Another point worth mentioning is that meat was consumed infrequently, mostly non-veg stuff was salted items, and fish and octopus bought from the itinerant seller on his bicycle, and chicken rarely. Eggs came from the poultry pen that we kept. There was no fridge, and no fizzy drinks were kept in the house: they too were consumed only on rare occasions, in glasses and not directly from the bottle (no cans then). Alcohol was off limit for all but the adults, social drinking mostly. Whoever smoked could afford only the cheaper brands like Chasseur or Matelot, Matinee was too expensive for the masses. I remember the words, spoken half-jokingly (in the woods), of a late friend from the judiciary who used to smoke Matelot. We had teased him about being a miser, since he could well afford a ‘luxury’ brand. No one has proven, he said, that la paille coco gives cancer!
Practically every home had its kitchen garden, and we shared the produce with relatives who visited. I do not remember any spraying of pesticides, or the use of anything but cowdung as fertiliser. Working in one’s garden and helping to cut the bamboo hedge was bracing physical exercise, although at times one did feel the tiredness. Besides, fresh milk – though at times mixed with water! – was bought from the milk vendor carrying the precious liquid in a metal container snugly fitted to the bicycle frame.
On this base of unadulterated foods from one’s garden, tap water, and expenditure of the calories through the hard work involved around the house and the garden, happily toiled and long lived our elders.

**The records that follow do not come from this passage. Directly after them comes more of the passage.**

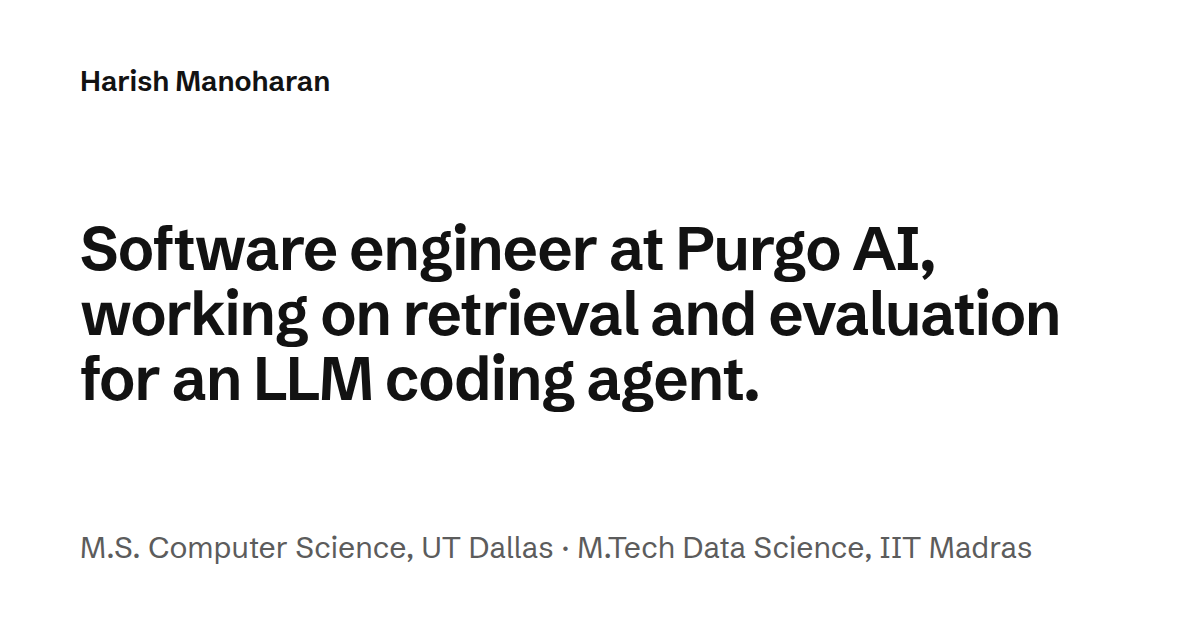
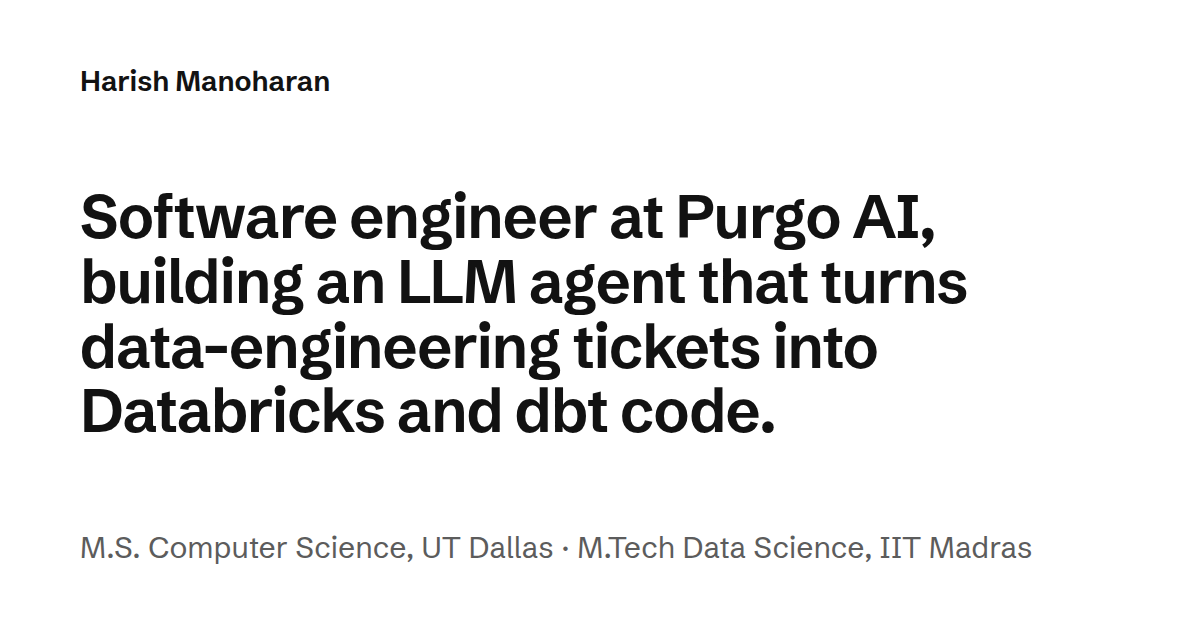
Broaden the home intro: work across the whole LangGraph agent, not just retrieval

Changed region(s): [[0.0617, 0.3016, 0.8942, 0.6937]]

diff --git a/tests/dist/home.test.ts b/tests/dist/home.test.ts
@@ -7,10 +7,11 @@ const main = () => text(doc.querySelector('main'));
 
 describe('home: head', () => {
   it('uses the positioning title and description', () => {
-    expect(text(doc.querySelector('title'))).toBe('Harish Manoharan: LLM retrieval and evaluation');
+    expect(text(doc.querySelector('title'))).toBe('Harish Manoharan: software engineer, LLM agents');
     expect(doc.querySelector('meta[name="description"]')?.getAttribute('content')).toBe(
-      'Software engineer at Purgo AI working on retrieval and evaluation for an LLM coding agent. MS CS, UT Dallas; IIT Madras.',
+      'Software engineer at Purgo AI, building an LLM agent that turns data-engineering tickets into Databricks and dbt code. M.S. CS, UT Dallas; IIT Madras.',
     );
+    expect(doc.querySelector('meta[name="description"]')?.getAttribute('content')?.length).toBeLessThanOrEqual(160);
   });
 
   it('has Person JSON-LD with employer, schools and profiles', () => {
@@ -34,11 +35,13 @@ describe('home: intro', () => {
     expect(doc.querySelectorAll('.site-head nav a').length).toBe(3);
   });
 
-  it('states role, employer and niche in a short lede', () => {
+  it('names the employer and the agent in a short lede, not one narrow sub-area', () => {
     const lede = text(doc.querySelector('.lede'));
     expect(lede).toContain('Software engineer at Purgo AI');
-    expect(lede).toContain('retrieval and evaluation');
-    expect(lede.length).toBeLessThanOrEqual(100);
+    expect(lede).toContain('LLM agent');
+    expect(lede).toContain('Databricks and dbt code');
+    expect(lede).not.toContain('retrieval and evaluation');
+    expect(lede.length).toBeLessThanOrEqual(125);
   });
 
   it('puts both schools, years and GPA in the ID line', () => {
@@ -53,9 +56,20 @@ describe('home: intro', () => {
     for (const s of ['June 2025', 'intern', 'June 2026', 'Digitus', 'PwC']) expect(bio).toContain(s);
   });
 
+  it('describes the whole pipeline and says the work spans it', () => {
+    const bio = text(doc.querySelector('.bio'));
+    expect(bio).toContain('LangGraph pipeline');
+    expect(bio).toContain('I work across that pipeline: the nodes themselves, their prompts, and the evals and benchmarks');
+  });
+
   it('keeps the spaces around the inline case-study link in the bio', () => {
-    // Guards against whitespace dropped next to the link ("I work onwhat it retrieves").
-    expect(text(doc.querySelector('.bio'))).toContain('I work on what it retrieves before it writes, and on the benchmarks');
+    // Guards against whitespace dropped next to the link ("a ticket,finds the tables it needs, drafts").
+    expect(text(doc.querySelector('.bio'))).toContain(
+      'it analyzes a ticket, finds the tables it needs, drafts a design, then writes and reviews the code.',
+    );
+    const link = doc.querySelector('.bio a');
+    expect(text(link)).toBe('finds the tables it needs');
+    expect(link?.getAttribute('href')).toBe('/work/agent-retrieval/');
   });
 
   it('links resume, GitHub, LinkedIn and email', () => {
@@ -76,7 +90,7 @@ describe('home: featured', () => {
   it('has a Featured heading and three cards with plain-language titles, in order', () => {
     expect(text(doc.querySelector('.featured h2.section-title'))).toBe('Featured');
     expect(cards().map((c) => text(c.querySelector('h3')))).toEqual([
-      'Retrieval for an LLM coding agent',
+      'An agent that writes data-engineering code',
       'Testing LLMs for regulated use',
       'a11y-stem',
     ]);
@@ -84,17 +98,19 @@ describe('home: featured', () => {
 
   it('gives each card a context line, a short paragraph and no result numbers', () => {
     expect(cards().map((c) => text(c.querySelector('.card-context')))).toEqual([
-      'Purgo AI · 2026',
+      'Purgo AI · 2025–26',
       'Purgo AI · 2025–26',
       'Personal project · in progress',
     ]);
     for (const c of cards()) expect(text(c.querySelector('.card-summary')).length).toBeGreaterThan(40);
-    expect(text(cards()[0].querySelector('.card-summary'))).toContain('about 70%');
+    const first = text(cards()[0].querySelector('.card-summary'));
+    expect(first).toContain('about 70%');
+    expect(first).toContain('I work across Purgo’s LangGraph agent');
   });
 
   it('links the first two cards to their write-ups', () => {
     for (const [i, slug, label] of [
-      [0, 'agent-retrieval', 'Read the case study'],
+      [0, 'agent-retrieval', 'Read the retrieval case study'],
       [1, 'llm-evaluation', 'Read the write-up'],
     ] as const) {
       expect(published(slug)).toBe(true);

diff --git a/tests/unit/components.test.ts b/tests/unit/components.test.ts
@@ -19,8 +19,8 @@ describe('FeaturedCard', () => {
   it('links the title and adds a link line when the write-up is published', async () => {
     const { doc } = await render(FeaturedCard, { item: featured[0], href: '/work/agent-retrieval/' });
     expect(doc.querySelector('h3 a')?.getAttribute('href')).toBe('/work/agent-retrieval/');
-    expect(doc.querySelector('.card-link a')?.textContent).toBe('Read the case study');
-    expect(doc.querySelector('.card-context')?.textContent?.replace(/\s+/g, ' ').trim()).toBe('Purgo AI · 2026');
+    expect(doc.querySelector('.card-link a')?.textContent).toBe('Read the retrieval case study');
+    expect(doc.querySelector('.card-context')?.textContent?.replace(/\s+/g, ' ').trim()).toBe('Purgo AI · 2025–26');
   });
 
   it('shows plain text and no link line without an href (the write-up is a draft)', async () => {

diff --git a/src/data/work.ts b/src/data/work.ts
@@ -253,12 +253,12 @@ export const featured: Featured[] = [
   {
     id: 'agent-retrieval',
     context: 'Purgo AI',
-    years: '2026',
-    title: 'Retrieval for an LLM coding agent',
+    years: '2025–26',
+    title: 'An agent that writes data-engineering code',
     summary:
-      'How Purgo’s agent finds the tables a ticket depends on. Following dbt lineage cut missed tables by about 70% on a benchmark built from real tickets.',
+      'I work across Purgo’s LangGraph agent: ticket analysis, retrieval, design, code generation and the checks that review its output. One retrieval change, following dbt lineage, cut missed tables by about 70%.',
     page: 'agent-retrieval',
-    linkLabel: 'Read the case study',
+    linkLabel: 'Read the retrieval case study',
   },
   {
     id: 'llm-evaluation',

diff --git a/src/data/site.ts b/src/data/site.ts
@@ -6,9 +6,9 @@ export const site = {
   linkedin: 'https://www.linkedin.com/in/harishm17/',
   resume: '/HarishManoharan.pdf',
   location: 'San Francisco Bay Area',
-  title: 'Harish Manoharan: LLM retrieval and evaluation',
+  title: 'Harish Manoharan: software engineer, LLM agents',
   description:
-    'Software engineer at Purgo AI working on retrieval and evaluation for an LLM coding agent. MS CS, UT Dallas; IIT Madras.',
+    'Software engineer at Purgo AI, building an LLM agent that turns data-engineering tickets into Databricks and dbt code. M.S. CS, UT Dallas; IIT Madras.',
   updated: { iso: '2026-10', label: 'October 2026' },
   og: { home: '/og/home-2026-10.png' },
 } as const;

Let us hear again what Dr Malhotra told The Independent: ‘From the analysis of the independent evidence that I have done, saturated fat from non-processed food is not harmful and probably beneficial. Butter, cheese, yoghurt and eggs are generally healthy and not detrimental. The food industry has profited from the low-fat mantra for decades because foods that are marketed as low-fat are often loaded with sugar. We are now learning that added sugar in food is driving the obesity epidemic and the rise in diabetes and cardiovascular disease.’
Besides, ‘a recent study indicated that 75 per cent of acute heart attack patients have normal cholesterol concentrations, suggesting that cholesterol levels are not the real problem’, besides ‘figures suggesting the amount of fat consumed in the US has gone down in the past 30 years while obesity rates have risen.’

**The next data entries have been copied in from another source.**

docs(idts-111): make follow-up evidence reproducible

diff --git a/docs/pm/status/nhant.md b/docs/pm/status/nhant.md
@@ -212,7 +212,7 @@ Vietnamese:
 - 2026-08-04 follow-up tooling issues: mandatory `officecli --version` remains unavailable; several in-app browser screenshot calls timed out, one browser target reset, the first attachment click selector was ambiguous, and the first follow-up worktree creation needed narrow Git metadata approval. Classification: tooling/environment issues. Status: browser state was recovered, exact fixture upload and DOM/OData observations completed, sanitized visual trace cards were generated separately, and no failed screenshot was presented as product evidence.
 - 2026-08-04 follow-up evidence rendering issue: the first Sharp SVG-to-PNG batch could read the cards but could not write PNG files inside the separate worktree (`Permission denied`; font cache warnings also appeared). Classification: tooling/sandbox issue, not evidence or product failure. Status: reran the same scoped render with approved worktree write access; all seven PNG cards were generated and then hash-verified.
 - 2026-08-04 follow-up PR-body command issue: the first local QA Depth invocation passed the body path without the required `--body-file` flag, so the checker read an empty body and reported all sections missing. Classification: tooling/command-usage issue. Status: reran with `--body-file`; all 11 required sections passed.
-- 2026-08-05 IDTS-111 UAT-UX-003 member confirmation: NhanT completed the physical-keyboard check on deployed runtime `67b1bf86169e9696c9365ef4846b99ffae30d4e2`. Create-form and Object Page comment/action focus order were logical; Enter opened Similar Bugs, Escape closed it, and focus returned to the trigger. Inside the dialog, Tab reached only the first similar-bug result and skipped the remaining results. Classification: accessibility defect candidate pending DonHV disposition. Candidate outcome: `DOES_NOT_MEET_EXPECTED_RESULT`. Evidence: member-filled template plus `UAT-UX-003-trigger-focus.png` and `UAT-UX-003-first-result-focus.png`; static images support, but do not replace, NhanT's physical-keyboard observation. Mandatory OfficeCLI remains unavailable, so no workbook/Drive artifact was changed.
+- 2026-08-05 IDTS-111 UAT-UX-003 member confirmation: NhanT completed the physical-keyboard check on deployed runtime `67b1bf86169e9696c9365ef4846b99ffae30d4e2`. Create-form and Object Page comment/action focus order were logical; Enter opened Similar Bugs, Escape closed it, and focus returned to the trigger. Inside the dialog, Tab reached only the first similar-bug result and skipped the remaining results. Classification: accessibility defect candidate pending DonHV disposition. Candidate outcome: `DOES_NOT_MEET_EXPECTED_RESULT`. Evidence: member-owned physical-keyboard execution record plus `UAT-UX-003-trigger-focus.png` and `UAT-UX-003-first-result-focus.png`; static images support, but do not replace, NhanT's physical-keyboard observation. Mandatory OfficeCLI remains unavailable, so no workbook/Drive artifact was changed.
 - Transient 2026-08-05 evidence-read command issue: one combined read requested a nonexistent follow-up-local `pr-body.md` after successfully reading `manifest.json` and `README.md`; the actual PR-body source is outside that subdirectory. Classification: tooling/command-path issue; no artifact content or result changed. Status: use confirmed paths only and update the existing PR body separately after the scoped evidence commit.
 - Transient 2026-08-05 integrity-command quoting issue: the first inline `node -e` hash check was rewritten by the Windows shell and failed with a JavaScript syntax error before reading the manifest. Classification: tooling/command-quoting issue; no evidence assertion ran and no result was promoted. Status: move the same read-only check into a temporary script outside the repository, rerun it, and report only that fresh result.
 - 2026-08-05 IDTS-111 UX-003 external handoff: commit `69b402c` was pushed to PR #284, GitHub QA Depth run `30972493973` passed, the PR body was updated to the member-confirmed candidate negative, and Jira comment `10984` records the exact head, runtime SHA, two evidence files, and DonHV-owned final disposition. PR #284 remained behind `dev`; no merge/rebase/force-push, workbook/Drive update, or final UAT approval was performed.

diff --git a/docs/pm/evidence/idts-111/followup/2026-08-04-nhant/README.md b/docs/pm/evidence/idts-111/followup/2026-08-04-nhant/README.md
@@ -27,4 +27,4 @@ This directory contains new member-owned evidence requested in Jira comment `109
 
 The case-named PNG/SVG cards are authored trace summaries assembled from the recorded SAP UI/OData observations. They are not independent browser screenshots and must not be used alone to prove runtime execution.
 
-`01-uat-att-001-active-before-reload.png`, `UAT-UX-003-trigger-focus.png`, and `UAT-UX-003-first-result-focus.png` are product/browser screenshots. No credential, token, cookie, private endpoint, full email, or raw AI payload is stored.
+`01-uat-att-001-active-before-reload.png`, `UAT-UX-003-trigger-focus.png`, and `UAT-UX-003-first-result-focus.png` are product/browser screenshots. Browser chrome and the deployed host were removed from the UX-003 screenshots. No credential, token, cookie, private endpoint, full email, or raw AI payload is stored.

Further, ‘bad diet advice has also led to millions of patients being prescribed statins to control their blood pressure… when simply adopting a Mediterranean diet might be more effective.’
But there is an opposite view, that of Professor Peter Weissberg, medical director at the British Heart Foundation, who said: ‘Studies on the link between diet and disease frequently produce conflicting results because, unlike drug trials, it’s very difficult to undertake a properly controlled, randomised study. However, people with highest cholesterol levels are at highest risk of a heart attack.’

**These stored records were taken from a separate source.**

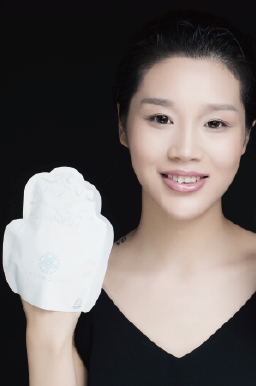
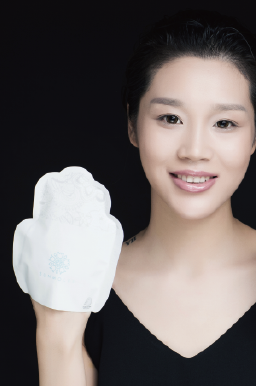
0918

Changed region(s): [[0.0, 0.0933, 1.0, 1.0], [0.75, 0.0622, 0.8125, 0.0933], [0.9688, 0.1244, 1.0, 0.1554]]

diff --git a/app/assets/stylesheets/unit1.scss b/app/assets/stylesheets/unit1.scss
@@ -21,7 +21,7 @@
 }
 .unit1 .ptslide {
 	position: absolute;
-	top: 100px;
+	top: 158px;
 	left: 0;
 	width: 100%;
 	text-align: center;
@@ -37,7 +37,7 @@
     height: 470px;
     margin: 0 auto 40px auto;
     padding: 0 0 0 0;
-	background: url(/images/unit1/area01_pt_bg.png) repeat;
+	// background: url(/images/unit1/area01_pt_bg.png) repeat;
 }
 .unit1 .ptslide .bgbox .fresh {
     position: absolute;

diff --git a/app/assets/stylesheets/landing_page.scss b/app/assets/stylesheets/landing_page.scss
@@ -21,4 +21,8 @@ div {
   margin: 0 0 0 95px;
   display: block;
   overflow: hidden;
+
+  .mainbg img{
+    width: 100%
+  }
 }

And then another study will come along, and then… and then… We have tried it all, haven’t we, fashion-wise: low-carb/high carb, low sugar/ no sugar, brown/white sugar, white flour/ brown flour, not to mention the stifling information overload on what and what not to eat and drink. And we all know what is happening: soaring rates of heart disease, high cholesterol, obesity, diabetes, etc., nevetheless.
Point is: health is in our hands. And it’s not complicated: eat and drink everything, but in moderation, go natural (a little kitchen garden?) and avoid processed foods as far as possible, and then go burn the calories in the open. As our truly grand elders used to do.
* Published in print edition on 25 October 2013